HIPAA REGULATIONS: PRIVACY RULE

For most covered entities, the Privacy Rule compliance date is April 14, 2003; however, certain small health plans have until April 14, 2004. The approved HIPAA privacy rule provides minimum applicable standards in the area of protecting a patient's right to privacy. More stringent state laws supercede this rule to ensure the highest level of patient privacy possible in every instance. This rule creates national standards to protect individual medical records and other personal health information regardless of the format (electronic, paper or verbal). Privacy rules impact how and to whom data is disclosed, while the security rule impacts the physical safety of that data.
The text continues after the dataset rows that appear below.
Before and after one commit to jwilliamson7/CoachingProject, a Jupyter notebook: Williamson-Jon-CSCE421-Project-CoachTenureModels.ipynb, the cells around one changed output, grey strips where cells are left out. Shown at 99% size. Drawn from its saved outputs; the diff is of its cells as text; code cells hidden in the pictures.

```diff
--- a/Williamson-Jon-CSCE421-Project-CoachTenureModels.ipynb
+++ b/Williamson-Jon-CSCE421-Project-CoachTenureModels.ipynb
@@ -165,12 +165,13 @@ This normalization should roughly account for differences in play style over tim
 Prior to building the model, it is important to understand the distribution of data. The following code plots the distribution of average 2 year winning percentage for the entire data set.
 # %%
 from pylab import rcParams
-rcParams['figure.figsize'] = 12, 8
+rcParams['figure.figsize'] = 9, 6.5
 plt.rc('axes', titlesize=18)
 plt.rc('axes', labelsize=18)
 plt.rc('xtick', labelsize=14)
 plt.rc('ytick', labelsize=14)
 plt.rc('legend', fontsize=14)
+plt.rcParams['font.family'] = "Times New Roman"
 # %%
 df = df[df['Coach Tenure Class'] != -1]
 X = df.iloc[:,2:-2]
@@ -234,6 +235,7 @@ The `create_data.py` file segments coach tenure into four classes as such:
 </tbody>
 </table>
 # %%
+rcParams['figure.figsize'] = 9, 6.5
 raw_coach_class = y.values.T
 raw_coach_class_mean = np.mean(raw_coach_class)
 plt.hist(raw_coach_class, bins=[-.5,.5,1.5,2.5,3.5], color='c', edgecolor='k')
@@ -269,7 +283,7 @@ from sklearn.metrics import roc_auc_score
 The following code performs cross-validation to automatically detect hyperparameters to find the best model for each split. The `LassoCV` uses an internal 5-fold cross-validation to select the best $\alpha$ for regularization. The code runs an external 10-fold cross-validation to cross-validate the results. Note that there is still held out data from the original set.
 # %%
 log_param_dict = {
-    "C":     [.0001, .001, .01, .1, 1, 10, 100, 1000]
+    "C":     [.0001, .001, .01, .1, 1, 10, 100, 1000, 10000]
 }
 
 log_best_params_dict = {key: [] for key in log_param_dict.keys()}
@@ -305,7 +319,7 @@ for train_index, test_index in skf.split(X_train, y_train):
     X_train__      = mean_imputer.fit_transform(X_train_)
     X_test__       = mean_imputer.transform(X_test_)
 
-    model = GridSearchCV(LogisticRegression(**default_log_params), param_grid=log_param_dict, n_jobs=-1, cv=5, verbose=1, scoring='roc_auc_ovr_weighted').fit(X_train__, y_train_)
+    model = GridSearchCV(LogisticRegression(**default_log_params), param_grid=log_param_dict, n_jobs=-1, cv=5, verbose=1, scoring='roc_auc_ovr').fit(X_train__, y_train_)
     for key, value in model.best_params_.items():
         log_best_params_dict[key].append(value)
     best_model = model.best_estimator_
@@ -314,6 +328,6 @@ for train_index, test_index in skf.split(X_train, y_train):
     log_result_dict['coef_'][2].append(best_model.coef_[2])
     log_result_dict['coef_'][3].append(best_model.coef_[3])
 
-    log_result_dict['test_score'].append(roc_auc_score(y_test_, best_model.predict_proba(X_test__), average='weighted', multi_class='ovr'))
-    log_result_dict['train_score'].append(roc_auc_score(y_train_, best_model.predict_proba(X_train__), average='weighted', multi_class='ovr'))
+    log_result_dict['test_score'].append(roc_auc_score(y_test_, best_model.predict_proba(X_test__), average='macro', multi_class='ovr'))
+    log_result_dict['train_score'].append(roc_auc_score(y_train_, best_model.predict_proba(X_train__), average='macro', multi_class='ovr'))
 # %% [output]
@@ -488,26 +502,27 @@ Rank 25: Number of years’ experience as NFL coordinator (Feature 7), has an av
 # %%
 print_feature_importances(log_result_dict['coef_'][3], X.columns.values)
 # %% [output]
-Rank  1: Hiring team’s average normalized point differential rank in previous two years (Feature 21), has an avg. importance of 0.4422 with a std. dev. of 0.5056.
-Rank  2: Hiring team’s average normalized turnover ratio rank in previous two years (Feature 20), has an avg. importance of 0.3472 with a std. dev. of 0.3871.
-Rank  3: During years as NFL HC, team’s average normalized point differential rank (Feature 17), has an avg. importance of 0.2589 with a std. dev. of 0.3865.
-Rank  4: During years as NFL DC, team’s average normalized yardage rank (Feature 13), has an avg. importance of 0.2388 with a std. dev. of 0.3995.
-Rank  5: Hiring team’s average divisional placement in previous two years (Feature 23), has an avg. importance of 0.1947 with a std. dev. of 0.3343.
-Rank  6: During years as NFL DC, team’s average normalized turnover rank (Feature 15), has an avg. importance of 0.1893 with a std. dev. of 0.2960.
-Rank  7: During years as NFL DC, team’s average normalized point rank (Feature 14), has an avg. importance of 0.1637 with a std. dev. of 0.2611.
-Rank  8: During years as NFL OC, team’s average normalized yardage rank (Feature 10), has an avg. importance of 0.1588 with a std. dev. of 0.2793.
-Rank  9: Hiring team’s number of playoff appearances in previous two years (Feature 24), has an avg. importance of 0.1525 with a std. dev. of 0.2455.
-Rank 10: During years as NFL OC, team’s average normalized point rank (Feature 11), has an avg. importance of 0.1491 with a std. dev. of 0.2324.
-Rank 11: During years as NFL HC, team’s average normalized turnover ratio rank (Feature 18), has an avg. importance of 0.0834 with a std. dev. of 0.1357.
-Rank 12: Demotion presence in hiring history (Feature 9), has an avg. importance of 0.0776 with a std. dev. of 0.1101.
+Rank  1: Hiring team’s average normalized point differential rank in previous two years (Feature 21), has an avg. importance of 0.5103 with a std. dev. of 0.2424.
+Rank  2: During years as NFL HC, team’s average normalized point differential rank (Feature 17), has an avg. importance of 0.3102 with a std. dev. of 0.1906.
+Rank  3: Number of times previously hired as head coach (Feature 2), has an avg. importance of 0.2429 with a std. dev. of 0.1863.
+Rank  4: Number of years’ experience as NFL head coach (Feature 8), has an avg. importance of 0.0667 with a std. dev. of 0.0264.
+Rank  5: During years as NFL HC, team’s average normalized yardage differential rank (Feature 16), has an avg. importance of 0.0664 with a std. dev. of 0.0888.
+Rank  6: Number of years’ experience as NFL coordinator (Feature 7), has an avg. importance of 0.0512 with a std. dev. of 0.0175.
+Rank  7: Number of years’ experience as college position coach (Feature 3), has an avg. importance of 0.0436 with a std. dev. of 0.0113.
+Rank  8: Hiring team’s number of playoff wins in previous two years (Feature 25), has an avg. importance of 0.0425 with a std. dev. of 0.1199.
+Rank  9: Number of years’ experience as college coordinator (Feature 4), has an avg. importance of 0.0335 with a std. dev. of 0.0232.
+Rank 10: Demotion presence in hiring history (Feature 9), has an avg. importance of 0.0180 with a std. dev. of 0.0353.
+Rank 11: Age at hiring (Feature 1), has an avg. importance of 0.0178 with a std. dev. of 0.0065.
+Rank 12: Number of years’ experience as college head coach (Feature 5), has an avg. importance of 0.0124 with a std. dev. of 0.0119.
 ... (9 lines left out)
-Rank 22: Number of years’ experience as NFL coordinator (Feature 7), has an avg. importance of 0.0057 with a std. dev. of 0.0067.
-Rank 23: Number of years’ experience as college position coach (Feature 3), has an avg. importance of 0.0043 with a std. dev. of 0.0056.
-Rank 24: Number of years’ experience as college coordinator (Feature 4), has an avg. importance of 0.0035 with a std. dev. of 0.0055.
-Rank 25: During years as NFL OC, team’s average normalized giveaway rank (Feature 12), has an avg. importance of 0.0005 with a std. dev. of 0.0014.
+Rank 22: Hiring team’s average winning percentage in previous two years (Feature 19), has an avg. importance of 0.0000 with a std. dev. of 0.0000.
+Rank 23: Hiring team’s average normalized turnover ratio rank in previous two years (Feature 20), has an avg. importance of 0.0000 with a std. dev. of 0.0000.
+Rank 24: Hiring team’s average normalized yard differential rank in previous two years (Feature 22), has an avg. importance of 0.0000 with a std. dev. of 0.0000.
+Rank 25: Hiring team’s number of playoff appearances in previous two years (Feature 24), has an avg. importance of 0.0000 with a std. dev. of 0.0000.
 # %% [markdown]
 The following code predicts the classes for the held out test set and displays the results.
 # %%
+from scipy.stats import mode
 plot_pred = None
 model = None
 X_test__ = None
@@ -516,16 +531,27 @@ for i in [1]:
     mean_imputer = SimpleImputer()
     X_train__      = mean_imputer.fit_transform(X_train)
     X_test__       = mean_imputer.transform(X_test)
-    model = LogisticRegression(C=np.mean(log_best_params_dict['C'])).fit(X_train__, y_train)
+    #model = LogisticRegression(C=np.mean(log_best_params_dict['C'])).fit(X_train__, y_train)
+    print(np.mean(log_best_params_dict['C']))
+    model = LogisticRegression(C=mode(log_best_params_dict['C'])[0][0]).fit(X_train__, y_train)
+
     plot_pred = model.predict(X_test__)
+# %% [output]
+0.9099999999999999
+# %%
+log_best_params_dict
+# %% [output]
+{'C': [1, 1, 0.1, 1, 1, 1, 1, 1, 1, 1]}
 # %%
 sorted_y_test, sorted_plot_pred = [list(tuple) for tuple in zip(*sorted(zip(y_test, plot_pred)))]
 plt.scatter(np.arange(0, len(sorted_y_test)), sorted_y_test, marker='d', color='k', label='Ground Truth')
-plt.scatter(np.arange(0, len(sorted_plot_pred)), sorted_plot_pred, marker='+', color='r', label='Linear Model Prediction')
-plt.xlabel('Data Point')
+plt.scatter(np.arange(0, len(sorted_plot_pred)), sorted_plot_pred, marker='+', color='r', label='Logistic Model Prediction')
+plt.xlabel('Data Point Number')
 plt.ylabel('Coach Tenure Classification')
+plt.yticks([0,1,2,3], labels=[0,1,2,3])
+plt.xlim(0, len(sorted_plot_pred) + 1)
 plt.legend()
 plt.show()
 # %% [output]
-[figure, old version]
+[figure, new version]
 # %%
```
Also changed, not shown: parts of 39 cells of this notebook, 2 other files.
These rules work together and should be treated as a unit during the implementation of any HIPAA compliance strategy.

This rule provides individuals with significant control over their health information. As a result, patients can request restrictions on the use and disclosure of their health information, have the right to review and copy their medical records, and can request that appropriate amendments or corrections be made to their medical records.

Additionally, the rule balances public responsibility with privacy protections by setting boundaries on medical record use and release. Specifically, covered entities are allowed to transmit PHI for the purposes of Treatment, Payment and Healthcare Operations (TPO) without obtaining an individual's written consent; however, the covered entity must obtain an authorization where indicated as well as inform patients of their business practices (disclosures and legal obligations in handling PHI), known as Notice of Privacy Practices, concerning the use and/or disclosure of health information. The rule further protects PHI by requiring covered entities to adopt written privacy procedures, train their employees in these practices and designate a privacy official.

 
Copyright 2006 — Texas Medical Systems Inc.